Warhol later produced an edition of 15 silkscreen prints of that image, called the Prince Series, which were displayed in exhibitions. There was no ruling by the court on whether or not that series violated Goldsmith’s copyright, although the decision suggested that they would not have done so, because Goldsmith’s photograph and Warhol’s prints were directed at different audiences and markets. The Supreme Court’s ruling did not actually compare Goldsmith’s photograph with Warhol’s silkscreens, ignoring the question of whether or not the secondary work Warhol had created was transformative.
“The Supreme Court was not called upon to decide whether the display or sale of Warhol’s physical artwork itself infringed Goldsmith’s photograph,” says Amelia K. Brankov, a lawyer in New York who specialises in art and intellectual property cases. “The takeaway lesson from the Supreme Court’s decision is that the fair use analysis depends significantly on the nature of the follow-on usage of the artwork—is the use in question for commercial licensing? Or is it for non-profit publication or museum exhibition?”
New meanings and messages
The lawsuits against Richard Prince had been expected to involve more of a side-by-side analysis of imagery, perhaps raising fundamental questions about the legality of appropriation art and offering guidance for artists. Megan E. Noh, a partner in the New York law firm Pryor Cashman, says that in both cases the jury would "no doubt also be instructed to assess the so-called ‘transformativeness’ of Prince’s actual New Portraits series works, including their new meaning or message as compared to McNatt’s and Graham’s photographs”.
How does the context change meaning? How much change is required to transform one image into something else? “Basically, it’s a mess for juries and judges to figure out,” Tushnet says. She notes that artists like Prince and others who have found themselves in the same situation will need to articulate in court why they used a particular copyrighted image in their work, identifying what was exemplary, useful or important about it for their artistic goal. If they are not fully able to put their goals into words, they may find the courts unsympathetic.
The need for artists to check with a lawyer first may seem an unwelcome intrusion into the creative process, but Brankov says that the costs of defending against a claim of copyright infringement can be so high that it makes sense to consult an attorney before exhibiting a new work with appropriated material.
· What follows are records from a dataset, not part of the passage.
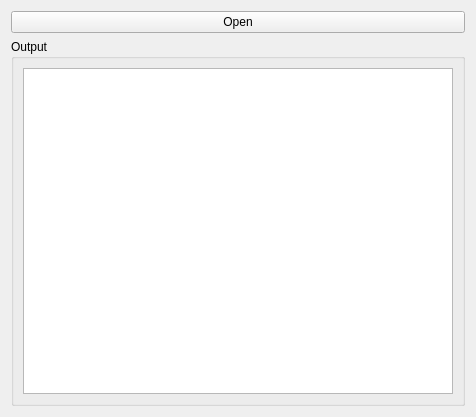
This is ui/pdf2txt.ui in gaazau/pdf2txt as Qt 5 draws it before an edit. The edited form follows.
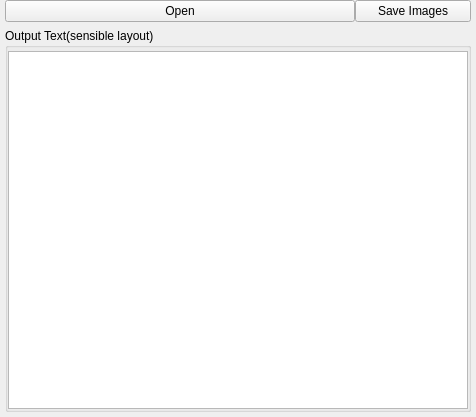
This is the edited form.

What changed in the file:
```diff
--- a/ui/pdf2txt.ui
+++ b/ui/pdf2txt.ui
@@ -14,10 +14,31 @@
    <string>pdf2txt</string>
   </property>
   <layout class="QVBoxLayout" name="verticalLayout_2">
+   <property name="leftMargin">
+    <number>5</number>
+   </property>
+   <property name="topMargin">
+    <number>0</number>
+   </property>
+   <property name="rightMargin">
+    <number>5</number>
+   </property>
+   <property name="bottomMargin">
+    <number>5</number>
+   </property>
    <item>
-    <layout class="QVBoxLayout" name="verticalLayout">
+    <layout class="QVBoxLayout" name="verticalLayout" stretch="0,0">
+     <property name="leftMargin">
+      <number>0</number>
+     </property>
+     <property name="topMargin">
+      <number>0</number>
+     </property>
+     <property name="rightMargin">
+      <number>0</number>
+     </property>
      <item>
-      <layout class="QHBoxLayout" name="horizontalLayout" stretch="3">
+      <layout class="QHBoxLayout" name="horizontalLayout" stretch="3,1">
        <property name="spacing">
         <number>0</number>
        </property>
@@ -28,14 +49,33 @@
          </property>
         </widget>
        </item>
+       <item>
+        <widget class="QPushButton" name="saveImageBtn">
+         <property name="text">
+          <string>Save Images</string>
+         </property>
+        </widget>
+       </item>
       </layout>
      </item>
      <item>
       <widget class="QGroupBox" name="groupBox">
        <property name="title">
-        <string>Output</string>
+        <string>Output Text(sensible layout)</string>
        </property>
        <layout class="QVBoxLayout" name="verticalLayout_3">
+        <property name="leftMargin">
+         <number>0</number>
+        </property>
+        <property name="topMargin">
+         <number>3</number>
+        </property>
+        <property name="rightMargin">
+         <number>0</number>
+        </property>
+        <property name="bottomMargin">
+         <number>0</number>
+        </property>
         <item>
          <widget class="QTextEdit" name="outPutText">
           <property name="readOnly">
```
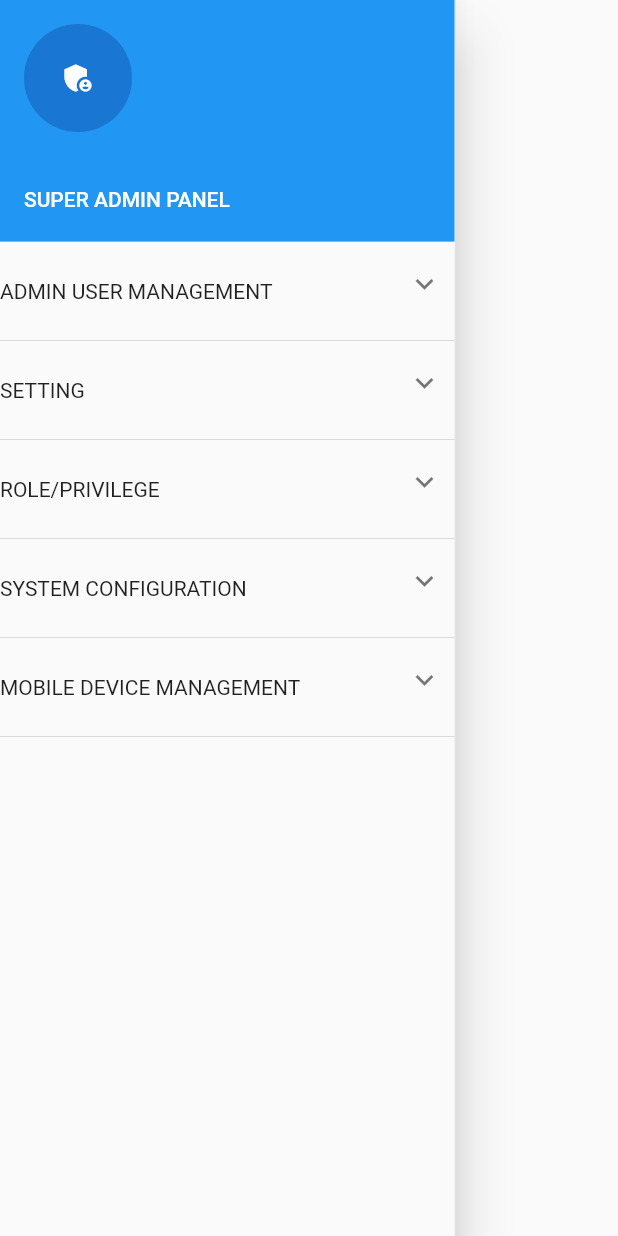
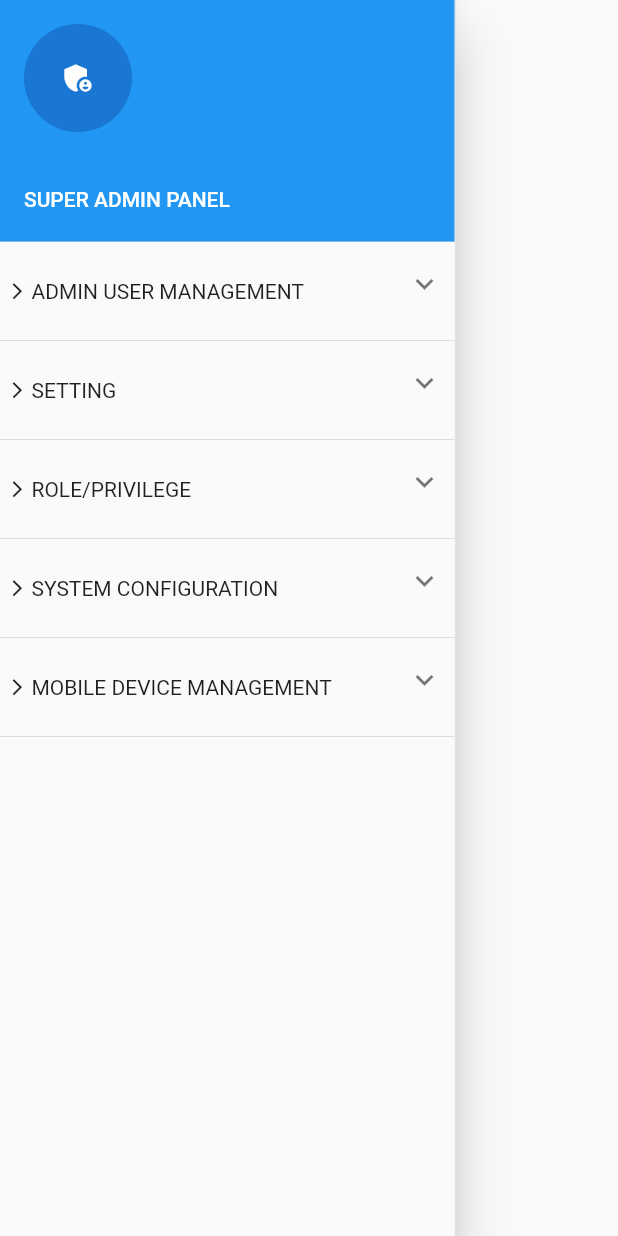
Before and after one commit to Avishka-Rathnavibhushana/Internet-Bank--Super-Admin-Panel, a Flutter app: the AppDrawer widget shown alone on an empty page, opened directly, on a phone screen of 412 x 824 dp. Run offline on Flutter 3.47's test engine with Material 2 defaults, Android fonts, the light colour scheme and no system bars; drawn by our look-alikes of expandable; our stand-ins replace responsive_framework; missing offline and left inert: adaptivex, dart:html, responsive_table.

Commit message:
Add leading icon to drawer main item

```diff
--- a/superadminpanel/lib/widgets/dashboard/app_drawer.dart
+++ b/superadminpanel/lib/widgets/dashboard/app_drawer.dart
@@ -119,9 +119,17 @@ final ExpandableController mobileDeviceConfigurationExpandableController =
                 ExpandablePanel(
                   controller: adminUserManagementExpandableController,
                   header: Container(
+                    padding: EdgeInsets.symmetric(horizontal: 5),
                     height: 50,
                     child: Row(
                       children: [
+                        Icon(
+                          Icons.arrow_forward_ios_sharp,
+                          size: 13,
+                        ),
+                        SizedBox(
+                          width: 3,
+                        ),
                         const Text(PageTitles.adminUserManagementUpperCase),
                       ],
                     ),
@@ -199,11 +207,19 @@ final ExpandableController mobileDeviceConfigurationExpandableController =
                 ExpandablePanel(
                   controller: settingExpandableController,
                   header: Container(
+                    padding: EdgeInsets.symmetric(horizontal: 5),
                     height: 50,
                     child: Row(
                       crossAxisAlignment: CrossAxisAlignment.center,
                       mainAxisAlignment: MainAxisAlignment.start,
                       children: [
+                        Icon(
+                          Icons.arrow_forward_ios_sharp,
+                          size: 13,
+                        ),
+                        SizedBox(
+                          width: 3,
+                        ),
                         Center(child: const Text(PageTitles.settingUpperCase)),
                       ],
                     ),
@@ -285,11 +301,19 @@ final ExpandableController mobileDeviceConfigurationExpandableController =
                 ExpandablePanel(
                   controller: roleExpandableController,
                   header: Container(
+                    padding: EdgeInsets.symmetric(horizontal: 5),
                     height: 50,
                     child: Row(
                       crossAxisAlignment: CrossAxisAlignment.center,
                       mainAxisAlignment: MainAxisAlignment.start,
                       children: [
+                        Icon(
+                          Icons.arrow_forward_ios_sharp,
+                          size: 13,
+                        ),
+                        SizedBox(
+                          width: 3,
+                        ),
                         Center(child: const Text(PageTitles.roleUpperCase)),
                       ],
                     ),
@@ -340,11 +364,19 @@ final ExpandableController mobileDeviceConfigurationExpandableController =
                 ExpandablePanel(
                   controller: systemConfigurationExpandableController,
                   header: Container(
+                    padding: EdgeInsets.symmetric(horizontal: 5),
                     height: 50,
                     child: Row(
                       crossAxisAlignment: CrossAxisAlignment.center,
                       mainAxisAlignment: MainAxisAlignment.start,
                       children: [
+                        Icon(
+                          Icons.arrow_forward_ios_sharp,
+                          size: 13,
+                        ),
+                        SizedBox(
+                          width: 3,
+                        ),
                         Center(
                             child: const Text(
                                 PageTitles.systemConfigurationUpperCase)),
@@ -433,11 +465,19 @@ final ExpandableController mobileDeviceConfigurationExpandableController =
                 ExpandablePanel(
                   controller: mobileDeviceConfigurationExpandableController,
                   header: Container(
+                    padding: EdgeInsets.symmetric(horizontal: 5),
                     height: 50,
                     child: Row(
                       crossAxisAlignment: CrossAxisAlignment.center,
                       mainAxisAlignment: MainAxisAlignment.start,
                       children: [
+                        Icon(
+                          Icons.arrow_forward_ios_sharp,
+                          size: 13,
+                        ),
+                        SizedBox(
+                          width: 3,
+                        ),
                         Center(
                             child: const Text(
                                 PageTitles.mobileDeviceManagementUpperCase)),
```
Many artists “try to negotiate permissions/licenses in advance, reasoning that even if they might win a court case if the usage was challenged, they would rather avoid the risk entirely by dealing with the issue upfront”.